*** Exercise input Section Begins ***
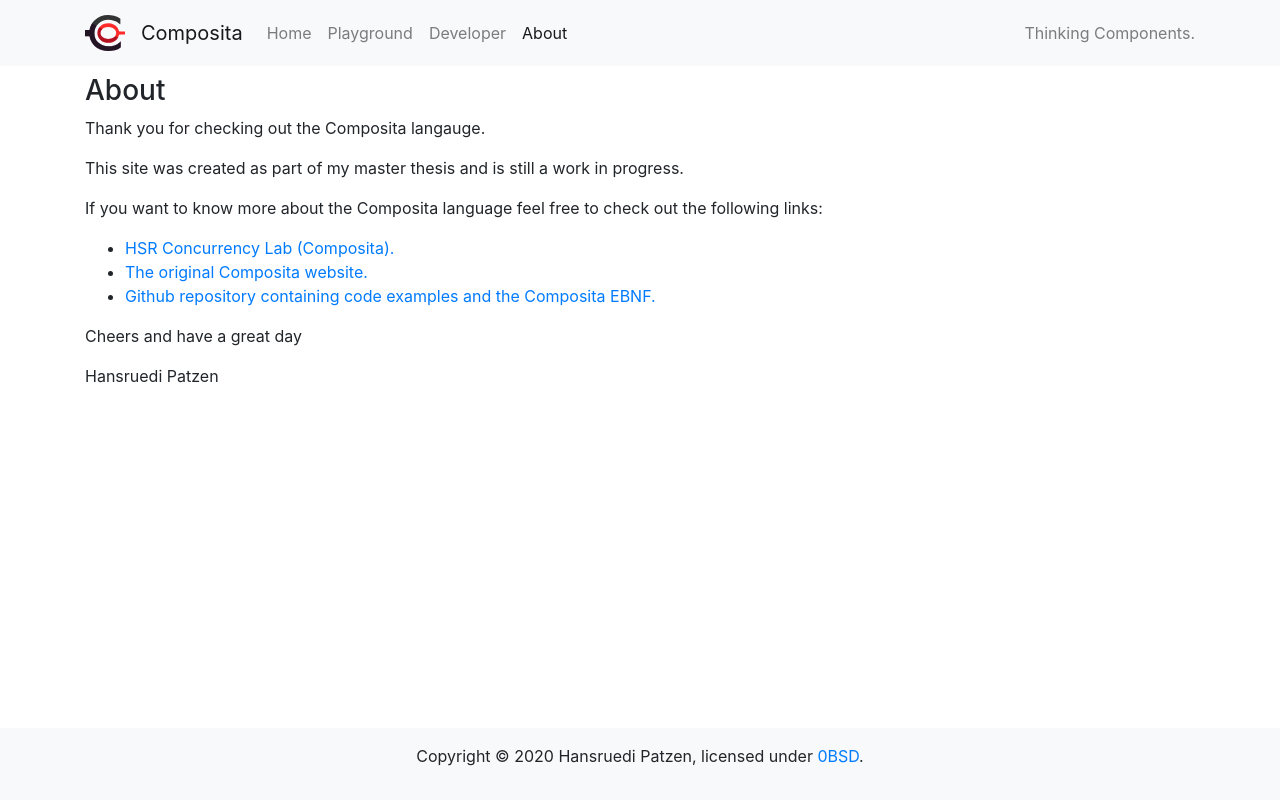
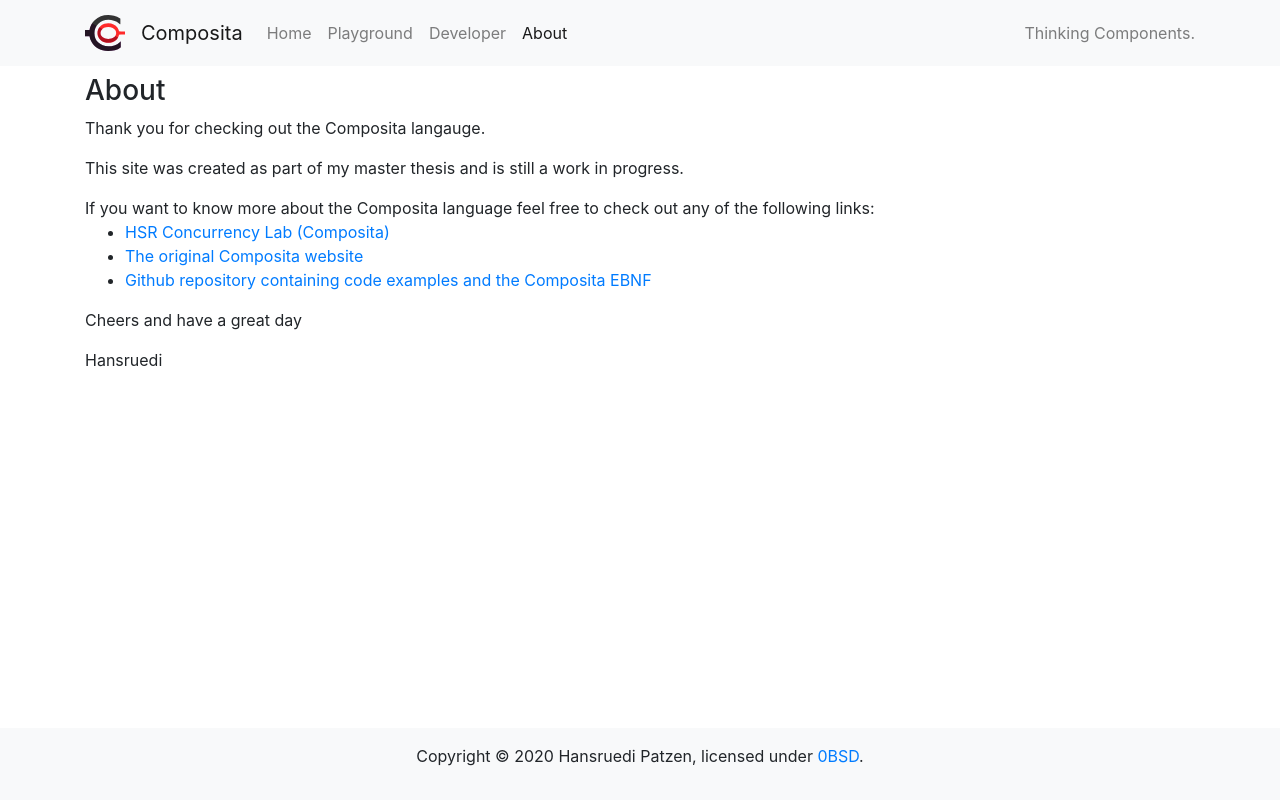
Before and after one commit to Composita/composita.github.io, a React (Create React App) app: page /about in a window 1280 px wide. Built offline with nearby package versions, Linux system fonts and the light colour scheme.

Commit message:
package: remove react-bootstrap

```diff
--- a/package.json
+++ b/package.json
@@ -8,7 +8,6 @@
     "codemirror": "^5.55.0",
     "jquery": "^3.5.1",
     "react": "^16.13.1",
-    "react-bootstrap": "^1.2.2",
     "react-codemirror2": "^7.2.1",
     "react-dom": "^16.13.1",
     "react-router-dom": "^5.2.0"
--- a/src/components/about.tsx
+++ b/src/components/about.tsx
@@ -6,22 +6,25 @@ export class About extends Component {
             <div>
                 <p>Thank you for checking out the Composita langauge.</p>
                 <p>This site was created as part of my master thesis and is still a work in progress.</p>
-                <p>If you want to know more about the Composita language feel free to check out the following links:</p>
+                <p>
+                    If you want to know more about the Composita language feel free to check out any of the following
+                    links:
                     <ul>
                         <li>
-                        <a href="https://concurrency.ch/Research/Composita">HSR Concurrency Lab (Composita).</a>
+                            <a href="https://concurrency.ch/Research/Composita">HSR Concurrency Lab (Composita)</a>
                         </li>
                         <li>
-                        <a href="http://www.composita.net/">The original Composita website.</a>
+                            <a href="http://www.composita.net/">The original Composita website</a>
                         </li>
                         <li>
                             <a href="https://github.com/Composita/original">
-                            Github repository containing code examples and the Composita EBNF.
+                                Github repository containing code examples and the Composita EBNF
                             </a>
                         </li>
                     </ul>
+                </p>
                 <p>Cheers and have a great day</p>
-                <p>Hansruedi Patzen</p>
+                <p>Hansruedi</p>
             </div>
         );
     }
--- a/src/components/playground.tsx
+++ b/src/components/playground.tsx
@@ -115,7 +115,7 @@ export class Playground extends Component<unknown, ComponentState> {
                             editor.setCursor(position.line, position.ch);
                         }}
                     />
-                    <div className="d-flex justify-content-between">
+                    <div className="d-flex justify-content-between pt-1">
                         <div>
                             {this.state.runningCode
                                 ? this.renderRunCancelButton('danger', 'Cancel', this.cancelRunCode)
@@ -128,10 +128,10 @@ export class Playground extends Component<unknown, ComponentState> {
                     </div>
                 </div>
                 <div className="pt-3">
-                    <p>Output:</p>
+                    <div>Output:</div>
                     {this.state.runCode ? (
                         <div className="border">
-                            <pre className="pre-scrollable m-1">{this.output}</pre>
+                            <pre className="pre-scrollable pt-1 m-1">{this.output}</pre>
                         </div>
                     ) : (
                         <div></div>
```
Also changed, not shown: 1 other file (tests, documents, lock files or other folders). Lines whose indentation alone changed are shown as unchanged.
*** Exercise input Section Ends ***
** Task item **
Find and copy each line in the material above where the string "package" occurs.

** Solution below **
Before and after one commit to Composita/composita.github.io, a React (Create React App) app: page /about in a window 1280 px wide. Built offline with nearby package versions, Linux system fonts and the light colour scheme.
package: remove react-bootstrap
--- a/package.json
+++ b/package.json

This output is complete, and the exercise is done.